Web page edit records
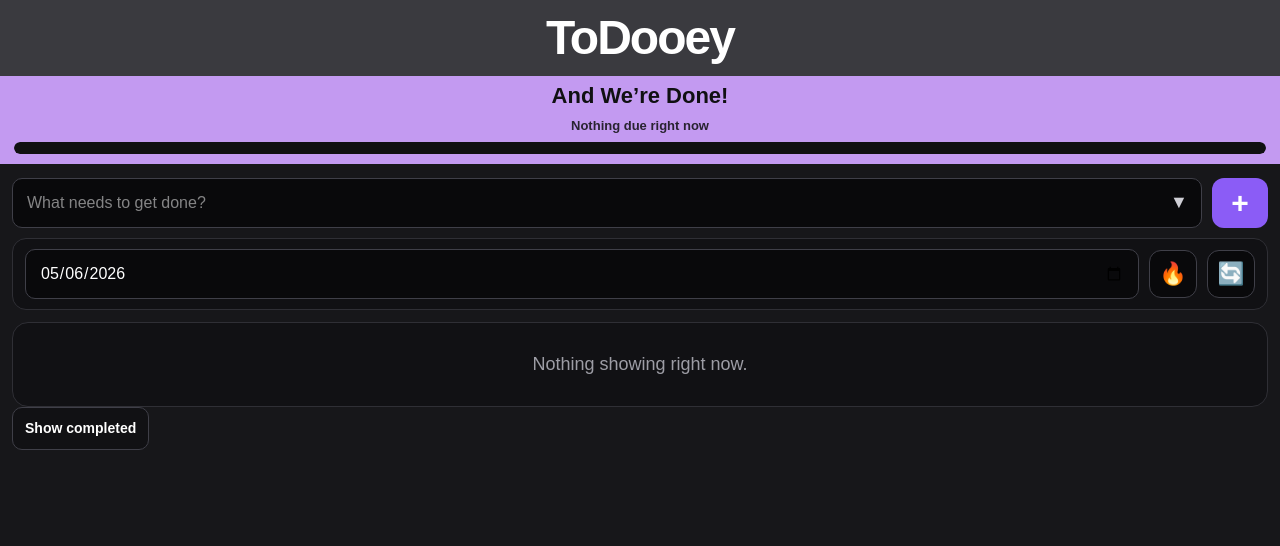
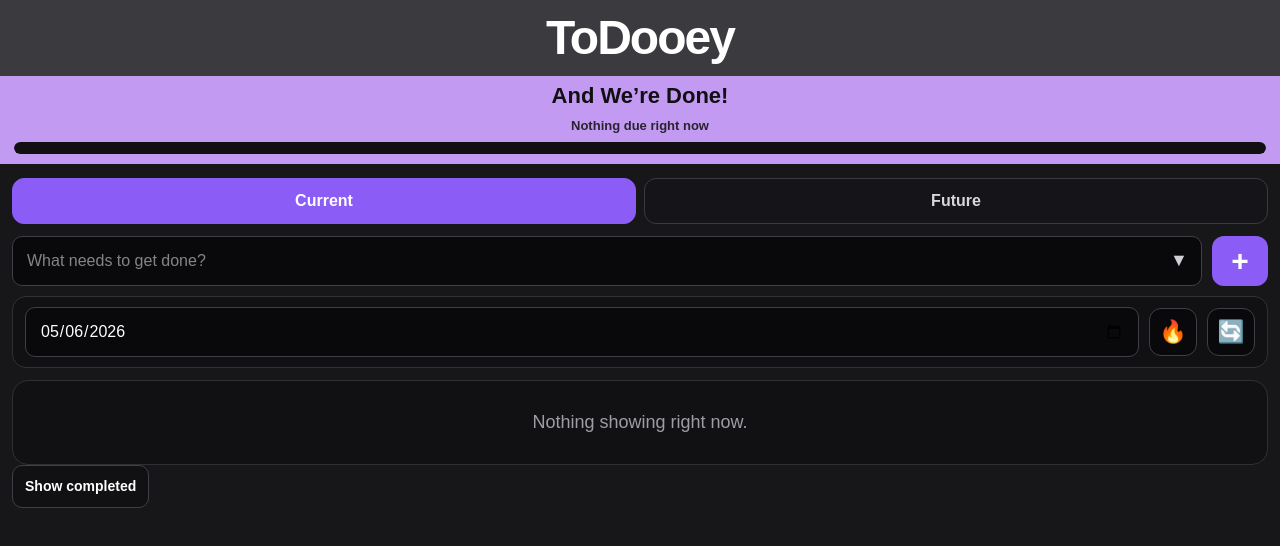
Before and after one commit to joshuamcguiretn/todooey, a Next.js app: page / in a window 1280 px wide. Shown: the top 546 px of the page. Built offline with nearby package versions, Linux system fonts and the light colour scheme.

Commit message:
add future tasks view

```diff
--- a/app/page.tsx
+++ b/app/page.tsx
@@ -98,6 +98,7 @@ export default function TodoeyPage() {
   const [newDescription, setNewDescription] = useState("");
   const [showNewDescription, setShowNewDescription] = useState(false);
   const [showCompleted, setShowCompleted] = useState(false);
+  const [viewMode, setViewMode] = useState<"current" | "future">("current");
   const [dailyProgress, setDailyProgress] = useState<DailyProgress>({
     date: formatDateInput(),
     completedTodayCount: 0,
@@ -194,15 +195,28 @@ export default function TodoeyPage() {
   }, []);
 
   const visibleTasks = useMemo(() => {
-    return tasks
-      .filter((task) => (showCompleted ? task.done : !task.done))
-      .filter((task) => (showCompleted ? true : isDueTodayOrOlder(task.dueDate)))
-      .sort((a, b) => {
-        if (a.priority !== b.priority) return a.priority - b.priority;
-        if (a.dueDate !== b.dueDate) return a.dueDate.localeCompare(b.dueDate);
-        return a.createdAt.localeCompare(b.createdAt);
-      });
-  }, [tasks, showCompleted]);
+    const sorted = [...tasks].sort((a, b) => {
+      if (a.priority !== b.priority) {
+        return a.priority - b.priority;
+      }
+
+      return new Date(a.dueDate).getTime() - new Date(b.dueDate).getTime();
+    });
+
+    if (viewMode === "future") {
+      return sorted.filter(
+        (task) => !task.done && !isDueTodayOrOlder(task.dueDate)
+      );
+    }
+
+    if (showCompleted) {
+      return sorted.filter((task) => task.done);
+    }
+
+    return sorted.filter(
+      (task) => !task.done && isDueTodayOrOlder(task.dueDate)
+    );
+  }, [tasks, showCompleted, viewMode]);
 
   const activeDueCount = useMemo(() => {
     return tasks.filter((task) => !task.done && isDueTodayOrOlder(task.dueDate)).length;
@@ -460,6 +474,26 @@ export default function TodoeyPage() {
     } as React.CSSProperties,
     section: {
       padding: "14px 12px 22px",
+    } as React.CSSProperties,
+    viewToggleRow: {
+      display: "flex",
+      gap: "8px",
+      marginBottom: "12px",
+    } as React.CSSProperties,
+    viewToggleButton: {
+      flex: 1,
+      padding: "10px 12px",
+      borderRadius: "12px",
+      border: "1px solid #3a3a40",
+      background: "#151519",
+      color: "#d7d7dc",
+      fontWeight: 700,
+      cursor: "pointer",
+    } as React.CSSProperties,
+    activeViewToggleButton: {
+      background: "#8b5cf6",
+      color: "#ffffff",
+      border: "1px solid #8b5cf6",
     } as React.CSSProperties,
     controlsRow: {
       display: "flex",
@@ -848,6 +882,33 @@ export default function TodoeyPage() {
           </div>
 
           <div style={styles.section}>
+            <div style={styles.viewToggleRow}>
+              <button
+                style={{
+                  ...styles.viewToggleButton,
+                  ...(viewMode === "current" ? styles.activeViewToggleButton : {}),
+                }}
+                onClick={() => {
+                  setViewMode("current");
+                  setShowCompleted(false);
+                }}
+              >
+                Current
+              </button>
+
+              <button
+                style={{
+                  ...styles.viewToggleButton,
+                  ...(viewMode === "future" ? styles.activeViewToggleButton : {}),
+                }}
+                onClick={() => {
+                  setViewMode("future");
+                  setShowCompleted(false);
+                }}
+              >
+                Future
+              </button>
+            </div>
 
             <div style={styles.mobileControls}>
               <div style={styles.taskInputWrap}>
```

■ Work request ■
Which lines in the data above hold the string "priority"? Show each one.

■ The answer ■
-        if (a.priority !== b.priority) return a.priority - b.priority;
+      if (a.priority !== b.priority) {
+        return a.priority - b.priority;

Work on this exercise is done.